= Exercise details =
Determine how many lines below contain the string "减数大于被减数的减法" and give that number without anything else.

BEGIN Extracted records

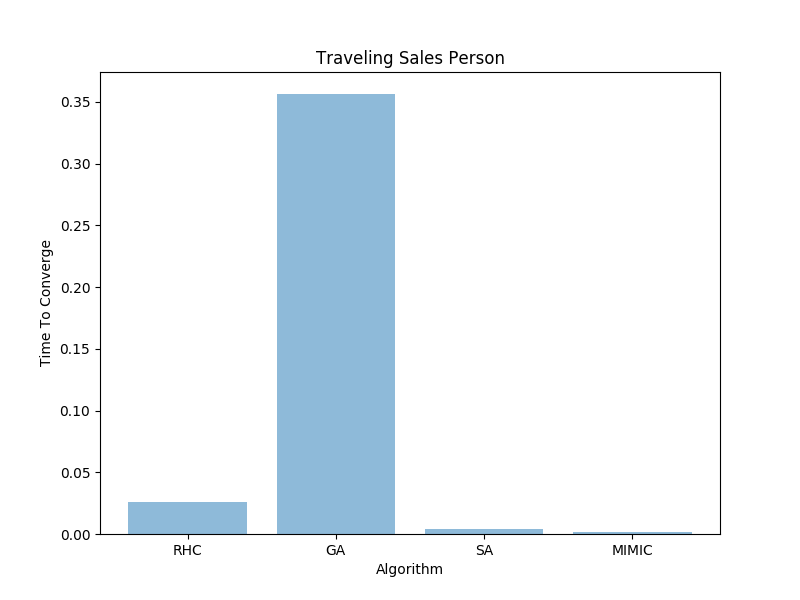
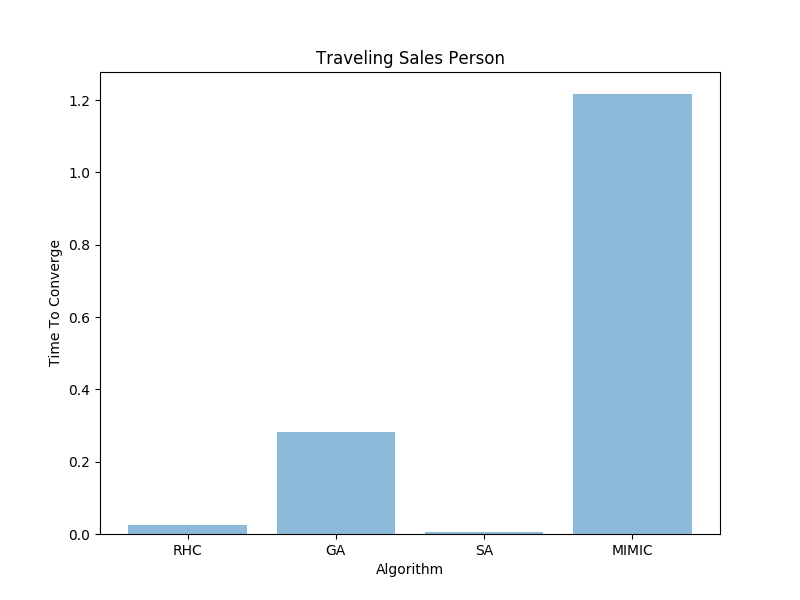
Final code / experiments

diff --git a/Assignment 2/runexperiment_n_queens.py b/Assignment 2/runexperiment_n_queens.py
@@ -1,0 +1,44 @@
+# Andrew Nowotarski
+# anowotarski3
+# CS 7641 ML Spring 2020
+# Assignment 2: Randomized Optimization
+
+# Packages for matrix manipulation. 
+import mlrose_hiive as mlrose
+import numpy as np
+
+# Packages for metrics and plotting.
+import plotting
+
+# Instantiate a Queens problem.
+fitness = mlrose.Queens()
+problem_fit = mlrose.DiscreteOpt(length = 15, fitness_fn= fitness)
+
+# Solve the problem with genetic algorithm
+plotting.plot_optimization_problem_fitness(problem_fit, 100, 2, 'N-Queens')
+
+# CODE SOURCED FROM
+# https://mlrose.readthedocs.io/en/stable/source/tutorial1.html
+
+# Define alternative N-Queens fitness function for maximization problem.
+def queens_max(state):
+
+    # Initialize counter
+    fitness_cnt = 0
+
+    # For all pairs of queens
+    for i in range(len(state) - 1):
+        for j in range(i + 1, len(state)):
+
+            # Check for horizontal, diagonal-up and diagonal-down attacks
+            if (state[j] != state[i]) \
+                and (state[j] != state[i] + (j - i)) \
+                and (state[j] != state[i] - (j - i)):
+
+                # If no attacks, then increment counter
+                fitness_cnt += 1
+
+    return fitness_cnt
+
+# Initialize custom fitness function object.
+cust_fitness = mlrose.CustomFitness(queens_max)

diff --git a/Assignment 2/plotting.py b/Assignment 2/plotting.py
@@ -246,7 +246,7 @@ def plot_optimization_problem_fitness(fitness_function, iterations, random_state
     ga_elapsed = timeit.default_timer() - start_ga
 
     start_mimic = timeit.default_timer()
-    mimic_best_state, mimic_best_fitness, mimic_fitness_curve =  mlrose.random_hill_climb(fitness_function, max_iters=iterations, random_state= random_state, curve=True)
+    mimic_best_state, mimic_best_fitness, mimic_fitness_curve =  mlrose.mimic(fitness_function, max_iters=iterations, random_state= random_state, curve=True)
     mimic_elapsed = timeit.default_timer() - start_mimic
 
     # Fill in arrays.
@@ -263,7 +263,7 @@ def plot_optimization_problem_fitness(fitness_function, iterations, random_state
     mimic_fitness_curve_bf[:mimic_fitness_curve.shape[0]] = mimic_fitness_curve
 
     # Plot the convergance times.
-    plot_ro_algo_times(rhc_elapsed, ga_elapsed, sa_elapsed, mimic_elapsed, 'Traveling Sales Person')
+    plot_ro_algo_times(rhc_elapsed, ga_elapsed, sa_elapsed, mimic_elapsed, title)
 
     # Plot the fitness over iterations.
     fig = plt.figure(figsize=(8,6))

diff --git a/Assignment 2/runexperiment_four_peaks.py b/Assignment 2/runexperiment_four_peaks.py
@@ -1,0 +1,18 @@
+# Andrew Nowotarski
+# anowotarski3
+# CS 7641 ML Spring 2020
+# Assignment 2: Randomized Optimization
+
+# Packages for matrix manipulation. 
+import mlrose_hiive as mlrose
+import numpy as np
+
+# Packages for metrics and plotting.
+import plotting
+
+fitness = mlrose.FourPeaks(t_pct=0.15)
+problem_fit = mlrose.DiscreteOpt(length=35, fitness_fn=fitness)
+
+# Solve the problem with genetic algorithm
+plotting.plot_optimization_problem_fitness(problem_fit, 100, 2, 'Four Peaks')
+

diff --git a/Assignment 2/runexperiment_traveling_sales_person.py b/Assignment 2/runexperiment_traveling_sales_person.py
@@ -23,5 +23,5 @@ fitness_coords = mlrose.TravellingSales(coords= coords_list)
 problem_fit = mlrose.TSPOpt(length = 8, fitness_fn= fitness_coords, maximize=False)
 
 # Solve the problem with genetic algorithm
-plotting.plot_optimization_problem_fitness(problem_fit, 100, 2, 'Traveling Sales Person')
+plotting.plot_optimization_problem_fitness(problem_fit, 100, 44, 'Traveling Sales Person')
 
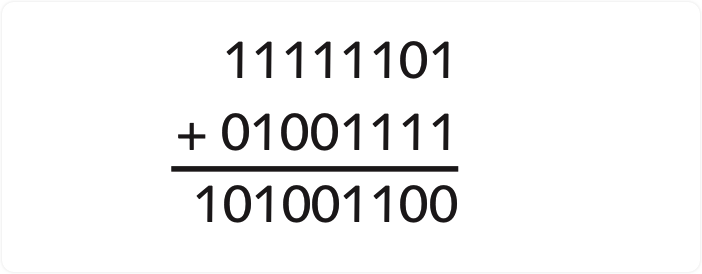
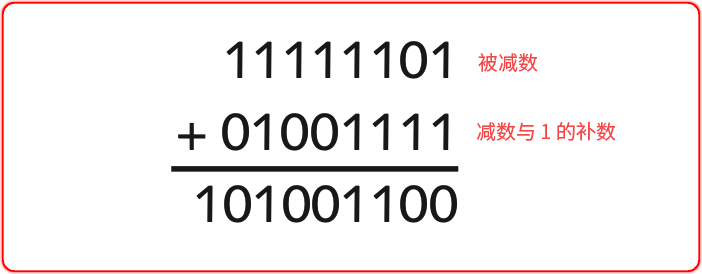
2022.10.12

Changed region(s): [[0.0, 0.0, 1.0, 1.0], [0.6581, 0.438, 0.8974, 0.5255], [0.6581, 0.1752, 0.7778, 0.2628]]

diff --git a/编码_Book/Unit13.md b/编码_Book/Unit13.md
@@ -4,7 +4,7 @@
 
 当你确信继电器连接到一起真的可以实现二进制数加法的时候，你可能会问： "那么如何实现减法呢？" 本章后续的内容会帮你解答这个问题，因此提出这样的问题并不是说你在没事找事，而实际上这表明你是相当有察觉力的。加法和减法在某些方面相互补充，但在机制方面这两个运算则是不同的。**加法是始终从两个加数的最右列向最左列进行计算的。每一列的进位加到下一列中**。**在减法中没有进位，而是有借位——一种与加法存在本质区别的麻烦机制**。
 
-## ▲ 1. 减数小于被减数的减法（十进制）
+## ▲ 减数小于被减数的减法（十进制）
 
 例如，我们来看一个典型的借位减法的题目：
 
@@ -77,7 +77,7 @@ $$
 
 这个式子与刚才描述过的用 9 的补数进行的计算是相同的。我们用两个减法和两个加法来替代一个减法，而在这个过程中避免了烦琐的借位。
 
-## ▲ 2. 减数大于被减数的减法（十进制）
+## ▲ 减数大于被减数的减法（十进制）
 
 如果减数大于被减数会怎么样呢？例如以下问题：
 
@@ -111,7 +111,7 @@ $$
 
 
 
-##  ▲ 1. 减数小于被减数的减法（二进制）
+## ▲ 减数小于被减数的减法（二进制）
 
 同样的技巧可以用于二进制数中，而且实际上这要比十进制数简单。让我们一起来看看该如何操作。
 
@@ -123,7 +123,7 @@ $$
 
 ![image-20221003212545487](Unit13.assets/image-20221003212545487.png)
 
-**第一步，用 1111-1111（即 255）减去减数：**
+**第一步，用 1111-1111（即 255）减去减数：** **(即：先求：减数对 1 的补数)**
 
 ![image-20221003212602662](Unit13.assets/image-20221003212602662.png)
 
@@ -135,6 +135,8 @@ $$
 **第二步，将减数对 1 的补数与被减数相加：**
 
 ![image-20221003212615980](Unit13.assets/image-20221003212615980.png)
+
+<p style="color:red; text-align:center; font-weight:bold;">图 (1)</p>
 
 **第三步，将上式所得结果加 1：**
 
@@ -148,7 +150,7 @@ $$
 
 
 
-## ▲ 2. 减数大于被减数的减法（二进制）
+## ▲ 减数大于被减数的减法（二进制）
 
 
 我们把这两个数颠倒位置后再做一遍。在十进制中，减法题目对应于：
@@ -175,20 +177,25 @@ $$
 
 到这里，我们已经有了足够的条件来改造上一章所搭建的加法器，并让它像实现加法一样来实现减法运算。为了不让问题太复杂，这个新的加/减法器只执行在减数小于被减数的减法操作，即结果为正数的操作。
 
-该加法器的核心是由逻辑门集成的8位全加器。
+## ▲ 8 位加/减器
+
+注：减法只执行减数小于被减数的操作。
+
+该加法器的核心是由逻辑门集成的 8 位全加器。
 
 ![image-20221003212825132](Unit13.assets/image-20221003212825132.png)
 
+你可能还记得，输入 $A_0 - A_7$ 及 $B_0 - B_7$ 与两排分别表示两个要相加的 8 位二进制数的开关相连。进位输入接地。与 $S_0 - S_7$ 表示结果的 8 个灯泡相连。由于这个加法有可能得到 9 位数值，进位输出端也连接了一个灯泡。
 
-你可能还记得，输入A<span class="subscript">0</span>～A<span class="subscript">7</span>及B<span class="subscript">0</span>～B<span class="subscript">7</span>与两排分别表示两个要相加的8位二进制数的开关相连。进位输入接地。S<span class="subscript">0</span>～S<span class="subscript">7</span>与表示结果的8个灯泡相连。由于这个加法有可能得到9位数值，进位输出端也连接了一个灯泡。
+- *注：下图实际上只做了一个操作，即上面加了红框的 `图 (1)`*
 
 控制面板示意如下图所示。
 
 ![image-20221003212844192](Unit13.assets/image-20221003212844192.png)
 
-在上图中，开关所表示的是183（即10110111）与22（即00010110）相加，结果如灯泡所示为205（即11001101）。
+在上图中，开关所表示的是 183（即 10110111）与 22（即 00010110）相加，结果如灯泡所示为 205（即 11001101）。
 
-8位加/减法器所用的新面板较从前做了些许的改动。它增设了一个开关，用以选择做加法还是做减法。
+8 位加/减法器所用的新面板较从前做了些许的改动。它增设了一个开关，用以选择做加法还是做减法。
 
 ![image-20221003212859793](Unit13.assets/image-20221003212859793.png)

END Extracted records

= Answer to this problem =
4